To the surprise of many, this hasn't happened. Around 7 percent of Macau's population still have some command of Portuguese, and the number remains stable. Not only did the city gain UNESCO World Heritage Site status in 2004 on the back of its Sino-Portuguese heritage, China has also been actively using Macau to develop her relations with Lusophone countries.
This is not a textbook case in the history of the non-West. In many parts of Asia, nationalist governments saw the last vestiges of European imperialism as an obstacle to nation-state formation, and both India and Indonesia took over the Portuguese enclaves in the region by force.
China, however, has no similar desire to stamp down her power in Macau, at least no more than she did in 1557 when the Ming permitted the Portuguese to settle. For one thing, the Portuguese were never seriously threatening. The cultural distance between China and the West, and by extension China's lack of "soft power" globally, have led Beijing to see Portugal’s legacy in the territory as a business opportunity.
Based on this strategy, the Macau Forum has become a major arena for economic cooperation between China and Lusophone countries. In 2009, China became Brazil’s largest trading partner, and is making similar inroads in Brazil’s neighbors in South America. Culturally, the protection of Portuguese heritage has gone hand in hand with ambitious plans to develop the University of Macau into a world-class university. As Macau is already crowded, a new campus is being built on Hengqin island in Zhuhai, which will be fenced off from China and where Macau and not Chinese law will prevail.

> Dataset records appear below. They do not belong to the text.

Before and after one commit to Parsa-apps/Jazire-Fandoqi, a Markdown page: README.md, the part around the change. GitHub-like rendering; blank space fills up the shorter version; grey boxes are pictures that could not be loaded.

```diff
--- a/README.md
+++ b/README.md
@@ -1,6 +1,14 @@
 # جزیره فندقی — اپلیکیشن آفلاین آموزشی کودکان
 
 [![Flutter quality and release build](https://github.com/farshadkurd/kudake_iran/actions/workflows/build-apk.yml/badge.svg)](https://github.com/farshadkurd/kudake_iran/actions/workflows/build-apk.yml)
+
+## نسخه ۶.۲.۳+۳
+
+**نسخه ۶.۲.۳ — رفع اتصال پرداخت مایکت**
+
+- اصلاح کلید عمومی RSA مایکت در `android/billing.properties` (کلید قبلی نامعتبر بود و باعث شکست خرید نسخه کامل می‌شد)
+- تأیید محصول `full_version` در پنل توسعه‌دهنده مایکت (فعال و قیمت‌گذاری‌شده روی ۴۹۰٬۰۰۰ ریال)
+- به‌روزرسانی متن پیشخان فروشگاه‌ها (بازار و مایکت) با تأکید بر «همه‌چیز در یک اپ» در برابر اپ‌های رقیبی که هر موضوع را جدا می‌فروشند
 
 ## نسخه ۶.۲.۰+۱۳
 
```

In today’s Africa -- a major strategic objective in Chinese foreign policy -- France, the U.S., China -- not to mention Brazil and India -- are all contending for influence. Oil-rich Angola is already one of China's most important trading partners, and the same is true for Mozambique with new discoveries of natural gas. With a world-class university set in a Chinese territory where Portuguese is at least formally the official language, China can deepen her influence by educating aspiring Angolan and Mozambican lawyers in Portuguese, and specialists in other areas in English.
Closer to home, Macau’s neighbor Guangzhou already hosts the largest black community in Asia, and together with Macau and its sizable population of Africans from Portuguese-speaking countries, seem to underline the importance of south China not only as China’s gateway to Western capitalism, but also to her present encounters with Africa and Latin America.
Superficially there is little that the tropical beachside forts and baroque architecture of the Portuguese in Macau, Goa, Salvador and Maputo tell us about South-South cooperation in the twenty-first century. Yet, in the globalized world of today the greatest economic opportunities often come from networks where internal differences (complementarity) are the greatest. The Portuguese-speaking community, led by Brazil rather than a European power, is one of the more intimate at the same time that it is refreshing.
If China does indeed succeed in tapping into the Iberian cultural zone, it would surely help the country reduce her sense of cultural and political isolation in Northeast Asia, by enabling that country to translate some of her trade surplus into cultural capital, and in doing so to see the world globally on terms that it can help mold.